If you want to create mystery, outline an interesting figure, or make your subject anonymous, create silhouettes!
7. Christmas Costumes
8. Couple Photos
9. Bokeh Rich Background
Sometimes, photographing bokeh is enough. If you find a place filled with bright lights, use them to create a bokeh-rich image.
You can even use these photos in future diptych or double exposure projects!
10. Christmas Puppies and Kittens
11. Capture Atmospheric Portraits
To create an atmospheric portrait like this, use several light sources to light up various sides of your model’s face. A soft window or artificial light works very well.
The farther away the lights are, the softer the effect will be. To make the bokeh even larger, use a small f-number like f/1.8.
12. Tree-Shaped Bokeh
Bokeh doesn’t always have to be round. Show off your smartphone snapshots in front of an exciting, tree-shaped background like this one.
13. Create Your Own Custom Bokeh
Custom bokeh is a popular lens technique that involves cardboard and good cutting skills.
Use it to transform normal bokeh into hearts, stars, or letters.
14. Photograph Fairy Lights
If you don’t have anything else to photograph, take photos of fairy lights in front of other fairy lights. Your results will shine!
15. Glitter Bokeh
Instead of using a light source, use glitter to create bokeh. For the best results, use a macro lens.
16. Custom Bokeh Shapes

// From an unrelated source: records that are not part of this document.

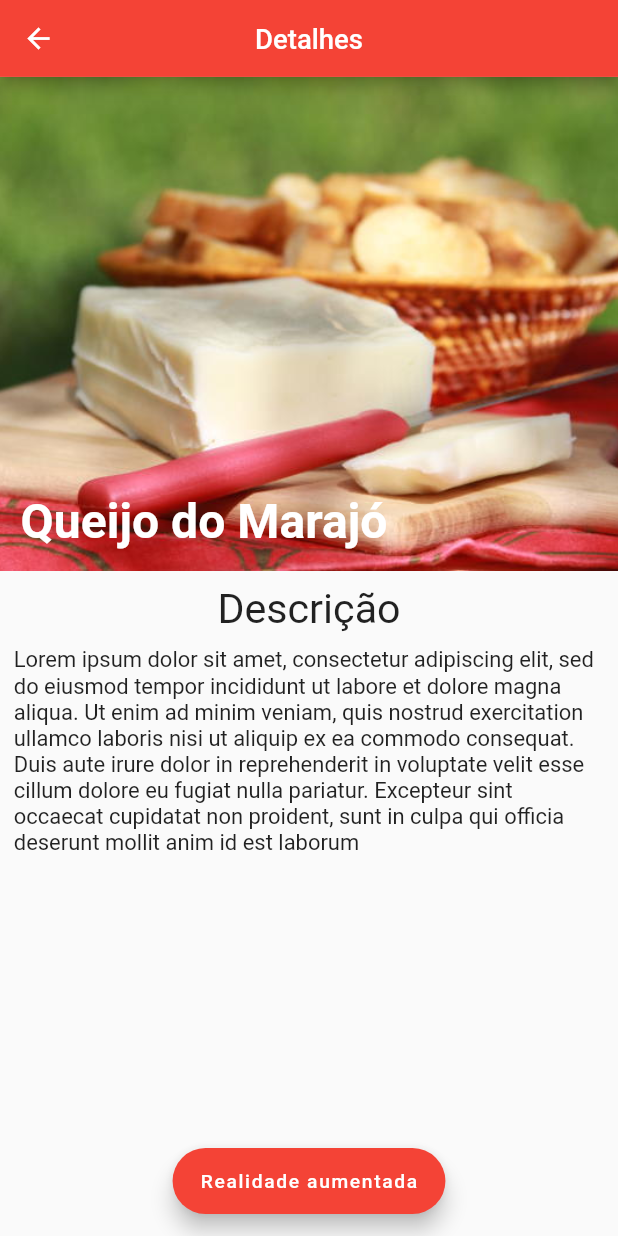
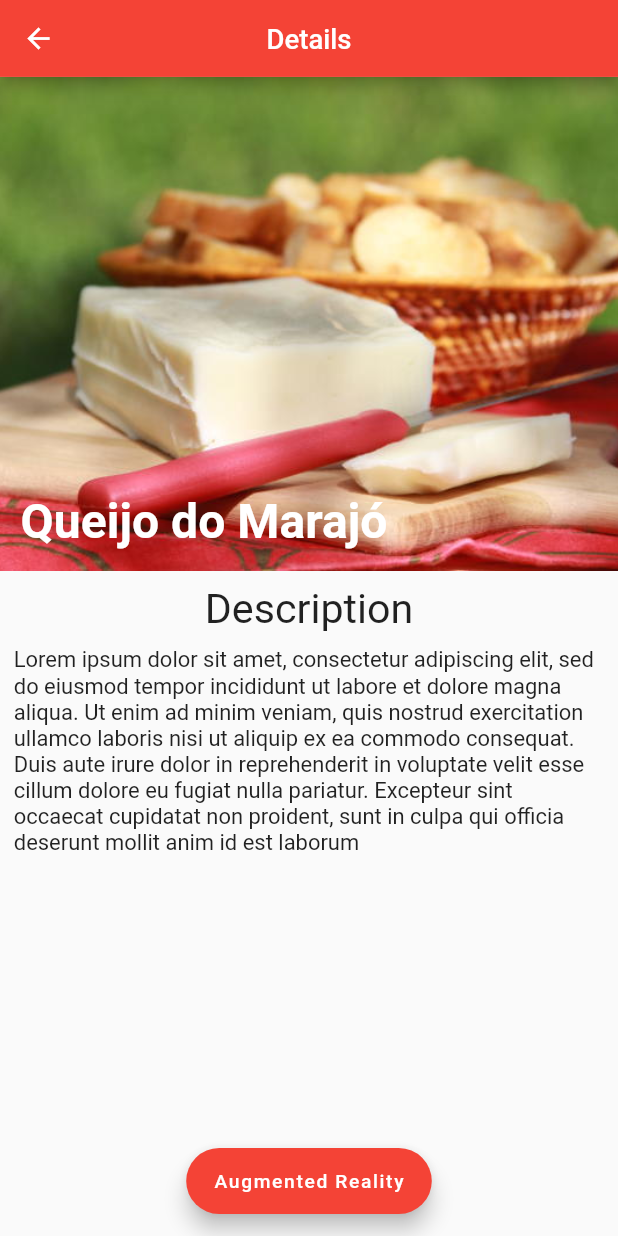
Before and after one commit to andrelucassvt/Marajo_AR, a Flutter app: the screen it shows after launch, after a tap on "Queijo do Marajó", on a phone screen of 412 x 824 dp. Run offline on Flutter 3.47's test engine with Material 2 defaults, Android fonts, the phone set to English and light mode, and no system bars; our stand-ins replace auto_size_text, mobx, responsive_framework; missing offline and left inert: arkit_plugin; generated files the repository leaves out were written again.

Commit message:
flutter 2 e internalizacao do app

```diff
--- a/lib/app/app_widget.dart
+++ b/lib/app/app_widget.dart
@@ -2,8 +2,10 @@ import 'package:flutter/material.dart';
 import 'package:marajoar/app/core/colors.dart';
 import 'package:marajoar/app/modules/home/home_page.dart';
 import 'package:marajoar/app/modules/home/pages/sobre/sobre_page.dart';
+import 'package:marajoar/generated/l10n.dart';
 import 'package:responsive_framework/responsive_framework.dart';
 import 'package:responsive_framework/responsive_wrapper.dart';
+import 'package:flutter_localizations/flutter_localizations.dart';
 
 class AppWidget extends StatelessWidget {
   @override
@@ -14,8 +16,15 @@ class AppWidget extends StatelessWidget {
         '/': (_) => HomePage(),
         '/sobre': (_) => SobrePage()
       },
+      localizationsDelegates: [
+        LocaleProvider.delegate,
+        GlobalMaterialLocalizations.delegate,
+        GlobalWidgetsLocalizations.delegate,
+        GlobalCupertinoLocalizations.delegate,
+      ],
+      supportedLocales: LocaleProvider.delegate.supportedLocales,
       builder: (context, widget) => ResponsiveWrapper.builder(
-        ClampingScrollWrapper.builder(context,widget),
+        ClampingScrollWrapper.builder(context,widget!),
         minWidth: 450,
         defaultScale: true,
         breakpoints: [
--- a/lib/app/modules/arview/arkit/arkit_page.dart
+++ b/lib/app/modules/arview/arkit/arkit_page.dart
@@ -11,7 +11,7 @@ class ArkitPage extends StatefulWidget {
 }
 
 class _ArkitPageState extends State<ArkitPage> {
-  ARKitController _arKitController;
+  late ARKitController _arKitController;
 
   @override
   void dispose() {
--- a/lib/app/modules/home/home_page.dart
+++ b/lib/app/modules/home/home_page.dart
@@ -1,4 +1,5 @@
 import 'package:flutter/material.dart';
+import 'package:marajoar/app/core/language/conditional.dart';
 import 'package:marajoar/app/modules/home/controller/home_controller.dart';
 import 'package:marajoar/app/modules/home/pages/categoria/categoria_page.dart';
 import 'package:marajoar/app/modules/home/pages/sobre/sobre_page.dart';
@@ -6,6 +7,7 @@ import 'package:marajoar/app/shared/enums/categoria_enum.dart';
 import 'package:marajoar/app/shared/models/ar_model.dart';
 import 'package:marajoar/app/shared/widgets/card_widget.dart';
 import 'package:marajoar/app/shared/widgets/icon_categoria.dart';
+import 'package:marajoar/generated/l10n.dart';
 
 class HomePage extends StatefulWidget {
   @override
@@ -23,6 +25,7 @@ class _HomePageState extends State <HomePage> {
   }
   @override
   Widget build(BuildContext context) {
+    LocaleProvider localeProvider = LocaleProvider.of(context);
     return SafeArea(
       child: Scaffold(
         backgroundColor: Colors.white,
@@ -62,7 +65,7 @@ class _HomePageState extends State <HomePage> {
               Padding(
                 padding: const EdgeInsets.only(left: 10),
                 child: Text(
-                  'Categorias',
+                  localeProvider.HomeBodyCategoria,
                   style: TextStyle(
                     fontSize: 30,
                     fontWeight: FontWeight.bold
@@ -75,7 +78,7 @@ class _HomePageState extends State <HomePage> {
                   mainAxisAlignment: MainAxisAlignment.spaceBetween,
                   children: [
                     IconWidgetCategoria(
-                      nome: 'Artesanato',
+                      nome: localeProvider.HomeBodyIconsCategoriaArtesanato,
                       icone: Icons.panorama_vertical,
                       containerColor: Colors.white,
                       iconeColor: Colors.black,
@@ -85,7 +88,7 @@ class _HomePageState extends State <HomePage> {
                       }
                     ),
                     IconWidgetCategoria(
-                      nome: 'Animais',
+                      nome: localeProvider.HomeBodyIconsCategoriaAnimais,
                       icone: Icons.grass,
                       containerColor: Colors.white,
                       iconeColor: Colors.black,
@@ -95,7 +98,7 @@ class _HomePageState extends State <HomePage> {
                       }
                     ),
                     IconWidgetCategoria(
-                      nome: 'Comidas',
+                      nome: localeProvider.HomeBodyIconsCategoriaComidas,
                       icone: Icons.local_dining,
                       containerColor: Colors.white,
                       iconeColor: Colors.black,
@@ -108,9 +111,9 @@ class _HomePageState extends State <HomePage> {
                 ),
               ),
               Padding(
-                padding: const EdgeInsets.only(left: 10),
+                padding: const EdgeInsets.only(left: 10,top: 15, bottom: 20),
                 child: Text(
-                  'Recomendados',
+                  localeProvider.HomeBodyRecomendados,
                   style: TextStyle(
                     fontSize: 30,
                     fontWeight: FontWeight.bold
@@ -127,7 +130,7 @@ class _HomePageState extends State <HomePage> {
                         child: CircularProgressIndicator(),
                       );
                     }
-                    List<ArModel> dados = snapshot.data;
+                    List<ArModel> dados = snapshot.data!;
                     return ListView.builder(
                       itemCount: dados.length,
                       itemBuilder: (context,index){
--- a/lib/app/modules/home/pages/categoria/service/categoria_service.dart
+++ b/lib/app/modules/home/pages/categoria/service/categoria_service.dart
@@ -1,4 +1,4 @@
-import 'package:marajoar/app/core/data.dart';
+import 'package:marajoar/app/core/language/data/pt_br/data.dart';
 import 'package:marajoar/app/shared/enums/categoria_enum.dart';
 import 'package:marajoar/app/shared/models/ar_model.dart';
 
--- a/lib/app/modules/home/pages/detalhes/detalhes_page.dart
+++ b/lib/app/modules/home/pages/detalhes/detalhes_page.dart
@@ -5,6 +5,7 @@ import 'package:marajoar/app/core/colors.dart';
 import 'package:marajoar/app/modules/arview/arcore/arcore_page.dart';
 import 'package:marajoar/app/modules/arview/arkit/arkit_page.dart';
 import 'package:marajoar/app/shared/models/ar_model.dart';
+import 'package:marajoar/generated/l10n.dart';
 
 class DetalhesPage extends StatefulWidget {
   final ArModel model;
@@ -16,9 +17,10 @@ class DetalhesPageState extends State <DetalhesPage> {
 
  @override
   Widget build(BuildContext context) {
+    LocaleProvider localeProvider = LocaleProvider.of(context);
     return Scaffold(
       appBar: AppBar(
-        title: Text('Detalhes'),
+        title: Text(localeProvider.HomePagesDatalhesAppBarTitle),
         centerTitle: true,
       ),
       body: Column(
@@ -57,7 +59,7 @@ class DetalhesPageState extends State <DetalhesPage> {
             child: Padding(
               padding: const EdgeInsets.all(10.0),
               child: Text(
-                'Descrição',
+                localeProvider.HomePagesDatalhesBodyDescricao,
                 style: TextStyle(fontSize: 30)
               ),
             ),
@@ -80,18 +82,11 @@ class DetalhesPageState extends State <DetalhesPage> {
       ),
       floatingActionButtonLocation: FloatingActionButtonLocation.centerFloat,
       floatingActionButton: FloatingActionButton.extended(
-        label: Text('Realidade aumentada'),
+        label: Text(localeProvider.HomePagesDatalhesFloatingButton),
         backgroundColor: primaryColor,
-        onPressed: (){
-          if (Platform.isIOS) {
-            return Navigator.of(context).push(
-              MaterialPageRoute(builder: (_)=> ArkitPage())
-            );
-          }
-          Navigator.of(context).push(
-            MaterialPageRoute(builder: (_)=> ArcorePage(widget.model))
-          );
-        },
+        onPressed: Platform.isIOS
+          ? () => Navigator.of(context).push(MaterialPageRoute(builder: (_)=> ArkitPage()))
+          : () => Navigator.of(context).push(MaterialPageRoute(builder: (_)=> ArcorePage(widget.model)))
       ),
     );
   }
--- a/lib/app/modules/home/pages/sobre/sobre_page.dart
+++ b/lib/app/modules/home/pages/sobre/sobre_page.dart
@@ -2,8 +2,6 @@ import 'package:flutter/material.dart';
 import 'package:marajoar/app/core/colors.dart';
 
 class SobrePage extends StatefulWidget {
-  final String title;
-  const SobrePage({Key key, this.title = 'Sobre o Marajó AR'}) : super(key: key);
   @override
   SobrePageState createState() => SobrePageState();
 }
@@ -13,7 +11,7 @@ class SobrePageState extends State <SobrePage> {
   Widget build(BuildContext context) {
     return Scaffold(
       appBar: AppBar(
-        title: Text(widget.title),
+        title: Text('Sobre o Marajó AR'),
         centerTitle: true,
       ),
       body: Column(
--- a/lib/app/modules/home/service/home_service.dart
+++ b/lib/app/modules/home/service/home_service.dart
@@ -1,4 +1,4 @@
-import 'package:marajoar/app/core/data.dart';
+import 'package:marajoar/app/core/language/data/pt_br/data.dart';
 import 'package:marajoar/app/shared/models/ar_model.dart';
 
 class HomeService {
--- a/lib/app/shared/models/ar_model.dart
+++ b/lib/app/shared/models/ar_model.dart
@@ -1,22 +1,22 @@
 import 'package:marajoar/app/shared/enums/categoria_enum.dart';
 
 class ArModel {
-  int id;
-  String nome;
-  String descricao;
-  String foto;
-  String objeto;
-  bool isfavorito;
-  CategoriasEnum categoriasEnum;
+  late int id;
+  late String nome;
+  late String descricao;
+  late String foto;
+  late String objeto;
+  late bool isfavorito;
+  late CategoriasEnum categoriasEnum;
 
   ArModel({
-    this.id,
-    this.nome,
-    this.descricao,
-    this.foto,
-    this.objeto,
-    this.isfavorito,
-    this.categoriasEnum,
+    required this.id,
+    required this.nome,
+    required this.descricao,
+    required this.foto,
+    required this.objeto,
+    required this.isfavorito,
+    required this.categoriasEnum,
   });
 
   ArModel.fromJson(Map<String, dynamic> json) {
@@ -28,30 +28,6 @@ class ArModel {
     isfavorito = json['isfavorito'];
   }
 
-  ArModel.fromMap(Map map){
-    id = map['id'];
-    nome = map['name'];
-    descricao = map['descricao'];
-    foto = map['foto'];
-    objeto = map['objeto'];
-    isfavorito = map['isfavorito'];
-  }
-
-  Map<String, Object> toMap(){
-    var map = <String, Object>{
-      'id': id,
-      'name': nome,
-      'descricao': descricao,
-      'foto': foto,
-      'objeto': objeto,
-      'isfavorito': isfavorito,
-    };
-    if(id != null){
-      map['id'] = id;
-    }
-    return map;
-  }
-
   static List fromJsonList (List list){
     if(list == null){
       return [];
--- a/lib/app/shared/widgets/icon_categoria.dart
+++ b/lib/app/shared/widgets/icon_categoria.dart
@@ -1,3 +1,4 @@
+import 'package:auto_size_text/auto_size_text.dart';
 import 'package:flutter/material.dart';
 import 'package:marajoar/app/core/colors.dart';
 
@@ -10,11 +11,11 @@ class IconWidgetCategoria extends StatelessWidget {
 
   IconWidgetCategoria(
     {
-      @required this.nome,
-      @required this.icone,
-      @required this.containerColor,
-      @required this.iconeColor,
-      @required this.ontap
+      required this.nome,
+      required this.icone,
+      required this.containerColor,
+      required this.iconeColor,
+      required this.ontap
       }
   );
   @override
@@ -40,7 +41,10 @@ class IconWidgetCategoria extends StatelessWidget {
               ),
               Padding(
                 padding: const EdgeInsets.only(top: 10),
-                child: Text(nome),
+                child: AutoSizeText(
+                  nome,
+                  maxLines: 1,
+                ),
               )
             ],
           ),
--- /dev/null
+++ b/lib/l10n/intl_en.arb
@@ -0,0 +1,12 @@
+{
+    "HomeBodyCategoria": "Categories",
+    "HomeBodyRecomendados": "Recommended",
+
+    "HomeBodyIconsCategoriaArtesanato": "Craftsmanship",
+    "HomeBodyIconsCategoriaAnimais": "Animals",
+    "HomeBodyIconsCategoriaComidas": "Food",
+
+    "HomePagesDatalhesAppBarTitle": "Details",
+    "HomePagesDatalhesBodyDescricao": "Description",
+    "HomePagesDatalhesFloatingButton": "Augmented Reality"
+}
```
Also changed, not shown: lib/app/core/language/conditional.dart (added, +8 -0 lines), lib/app/modules/arview/arcore/arcore_page.dart (+3 -4 lines), lib/app/modules/home/pages/categoria/categoria_page.dart (+5 -5 lines), lib/l10n/intl_pt_BR.arb (added, +12 -0 lines), pubspec.yaml (+15 -43 lines), lib/app/core/language/data/pt_br/data.dart (renamed from lib/app/core/data.dart), lib/generated/intl/messages_all.dart (added), lib/generated/intl/messages_en.dart (added), lib/generated/intl/messages_pt_BR.dart (added), lib/generated/l10n.dart (added), pubspec.lock.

Use fairy lights to create custom bokeh outlines like this heart.
17. Christmas Treats
Cafés are full of beautiful lights during the holidays. Use them to photograph indoor Christmas-themed cups and decorations.
You can make it seem like bokeh is coming out of an object, like a cup, by manipulating your light source.
The best lights to use for this are fairy lights because they’re small and portable.
Of course, don’t forget to take a photo of your favourite place, gift, or Christmas treats.
18. Photograph Reflections
Take photos of holiday-themed reflections in glasses, puddles, and windows.
19. Creative Gift Wrapping
If you know someone with superb gift wrapping skills, show off their work in front of a crowd of bokeh.
20. Christmas Portraits
If you’re a portrait photographer, don’t forget to take candid photos of your subjects.
Photograph them enjoying a firework show, having fun with their loved ones, or sipping on a cup of hot chocolate.
21. Take Photos of Children
Since children adore Christmas, they’ll make your photos glow with joy and curiosity.
Photograph children in front of Christmas trees, outdoor decorations, and fairy lights.
22. Christmas Dinner
Before everyone sits down to celebrate, take a few photos of your table and food.
All the candles and Christmas lights will make them stand out.
23. Create Christmas Bokeh With Candles
Candles make perfect subjects and background bokeh. If flames don’t interest you, use them in your backgrounds to create warm Christmas bokeh.
24. Christmas Lights
Look for lights in unexpected locations. This miniature Christmas set has lots of tiny lights that are perfect for sharp Christmas bokeh photos.
Other Christmas lights and decorations also come with hidden bokeh opportunities.
This article has shown you both the technical and creative sides of Christmas bokeh photography. You can confidently capture all of December’s festivities.
Don’t forget to try out the ideas above, and experiment with different apertures. Go out there and make the most of this season’s creative opportunities.